"Some hunting years were better than others as resident caribou and migratory herds grew or declined, but Caribou Inuit populations dwindled through the decades. Starvation was not uncommon. During a bleak period in the 1920s, some of the Caribou Inuit made their way to Hudson's Bay Company outposts and small, scattered villages on their own. In the early 1950s the Canadian media reported the starvation deaths of 60 Caribou Inuit. The government was slow to act but in 1959 moved the surviving 60, of around the 120 that were alive in 1950, to settlements such as Baker Lake and Eskimo Point. This set off an Arctic settlement push by the Canadian government where those First Nations living in the North were encouraged to abandon their traditional way of life and settle in villages and outposts of the Canadian North. Author/explorer Farley Mowat visited the Ihalmiut in the 1940s and 1950s, writing extensively about the Ihalmiut."

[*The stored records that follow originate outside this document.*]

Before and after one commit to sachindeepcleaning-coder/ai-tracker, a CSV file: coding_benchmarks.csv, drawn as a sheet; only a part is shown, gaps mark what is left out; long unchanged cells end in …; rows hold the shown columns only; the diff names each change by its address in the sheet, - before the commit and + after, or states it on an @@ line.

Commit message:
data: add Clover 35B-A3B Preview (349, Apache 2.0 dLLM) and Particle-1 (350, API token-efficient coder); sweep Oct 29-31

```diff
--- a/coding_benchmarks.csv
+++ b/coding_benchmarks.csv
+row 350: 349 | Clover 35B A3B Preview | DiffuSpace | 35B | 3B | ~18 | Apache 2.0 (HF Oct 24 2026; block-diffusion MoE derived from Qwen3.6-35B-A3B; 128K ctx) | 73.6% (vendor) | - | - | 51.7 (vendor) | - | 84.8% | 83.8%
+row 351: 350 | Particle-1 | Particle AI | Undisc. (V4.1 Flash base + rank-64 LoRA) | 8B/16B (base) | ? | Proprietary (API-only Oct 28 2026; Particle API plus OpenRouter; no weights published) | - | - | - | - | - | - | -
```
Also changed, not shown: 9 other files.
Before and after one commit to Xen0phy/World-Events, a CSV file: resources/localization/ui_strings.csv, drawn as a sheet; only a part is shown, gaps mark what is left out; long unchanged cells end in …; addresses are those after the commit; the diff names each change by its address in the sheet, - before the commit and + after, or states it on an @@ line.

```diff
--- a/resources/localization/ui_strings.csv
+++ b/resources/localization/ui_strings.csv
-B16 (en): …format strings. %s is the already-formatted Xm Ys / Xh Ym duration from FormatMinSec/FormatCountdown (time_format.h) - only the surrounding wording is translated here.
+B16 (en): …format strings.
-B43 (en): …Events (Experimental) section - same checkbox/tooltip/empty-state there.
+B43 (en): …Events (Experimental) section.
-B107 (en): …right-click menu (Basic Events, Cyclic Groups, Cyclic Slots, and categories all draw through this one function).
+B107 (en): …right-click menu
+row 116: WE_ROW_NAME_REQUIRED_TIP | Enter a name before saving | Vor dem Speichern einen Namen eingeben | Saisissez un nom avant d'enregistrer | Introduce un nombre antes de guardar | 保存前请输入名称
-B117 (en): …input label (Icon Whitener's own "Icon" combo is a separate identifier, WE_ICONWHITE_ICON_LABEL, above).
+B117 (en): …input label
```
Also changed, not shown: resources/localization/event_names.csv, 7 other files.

A comparison between Ihalmiut and Blackfeet would show that both lived off migratory populations of big game animals who could change routes or numbers so that there was not enough game unless the hunters traveled. The Euro killing of caribou that thinned the herds was blamed on wolves; the tribal hunting of buffalo that were off the rez was prevented with the threat of military punishment. The Blackfeet lost one-third of their number over the Starvation Winter and the Ihalmiut lost half their number after 1950.
In other words, it is a recurrent situation that the People are economically dependent on something Europeans intercept and decimate but blame on other forces and address by trying to silence writers and photographers. Eventually, the tables get turned.